Which lines of the data contain the string "text"? Copy every one.

*** Material to process

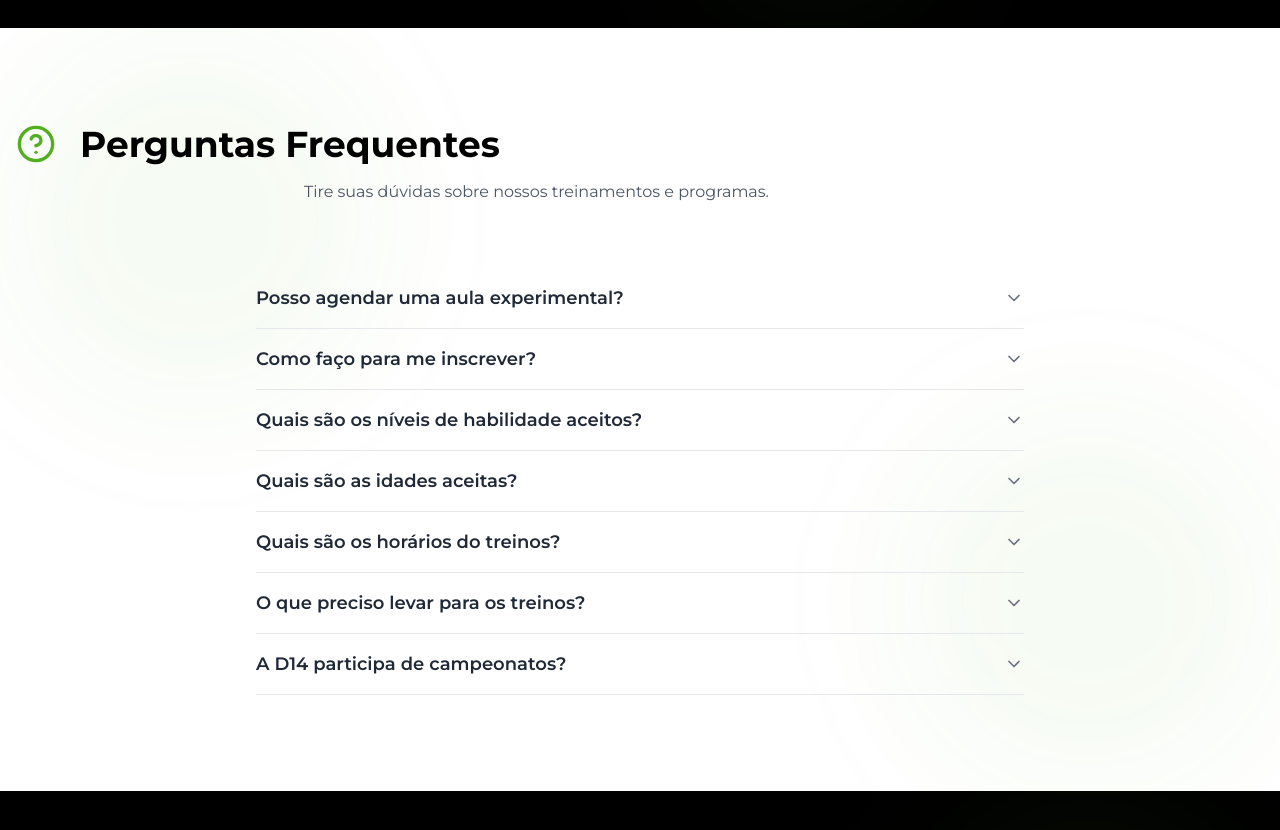
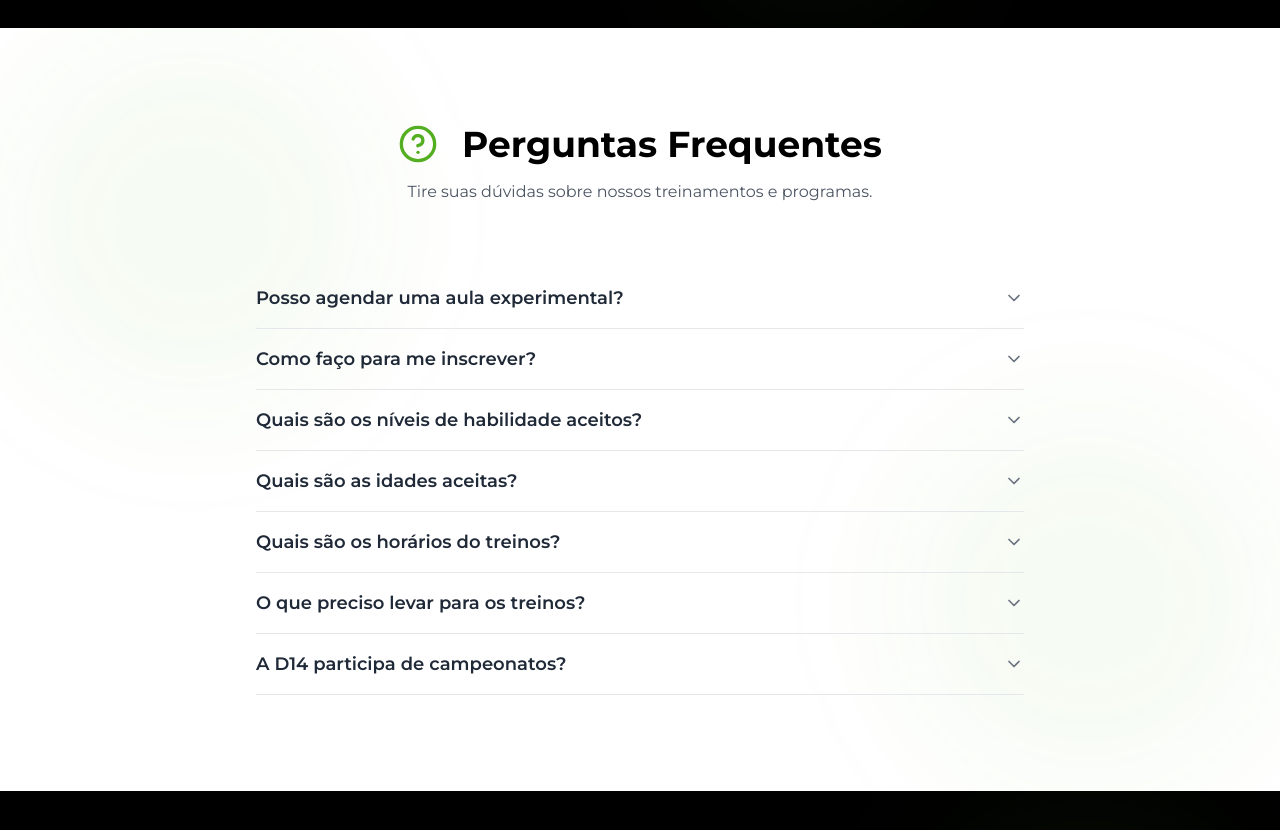
Before and after one commit to zeguicosta/D14-Basketball-Academy, a React (Vite) app: page /treinamentos in a window 1280 px wide. Shown: the part 3180-4010 px from the top of the page. Built offline with nearby package versions, Linux system fonts and the light colour scheme.

Commit message:
fix: seção de perguntas

```diff
--- a/src/routes/Treinamentos.jsx
+++ b/src/routes/Treinamentos.jsx
@@ -543,11 +543,11 @@ export function Treinamentos() {
             transition={{ duration: 0.8 }}
             viewport={{ once: true }}
           >
-            <div className="flex items-center justify-start gap-6 mb-4">
+            <div className="flex items-center justify-start md:justify-center gap-6 mb-4 mx-auto max-w-max">
                <HelpCircle className="h-10 w-10 text-[#54AE21]" />
                <h2 className="text-4xl font-bold text-black">Perguntas Frequentes</h2>
             </div>
-            <p className="text-gray-600 max-w-2xl mx-auto">
+            <p className="text-gray-600 max-w-2xl mx-auto text-center">
               Tire suas dúvidas sobre nossos treinamentos e programas.
             </p>
           </motion.div>
```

******

Output of the exercise.
                <HelpCircle className="h-10 w-10 text-[#54AE21]" />
                <h2 className="text-4xl font-bold text-black">Perguntas Frequentes</h2>
-            <p className="text-gray-600 max-w-2xl mx-auto">
+            <p className="text-gray-600 max-w-2xl mx-auto text-center">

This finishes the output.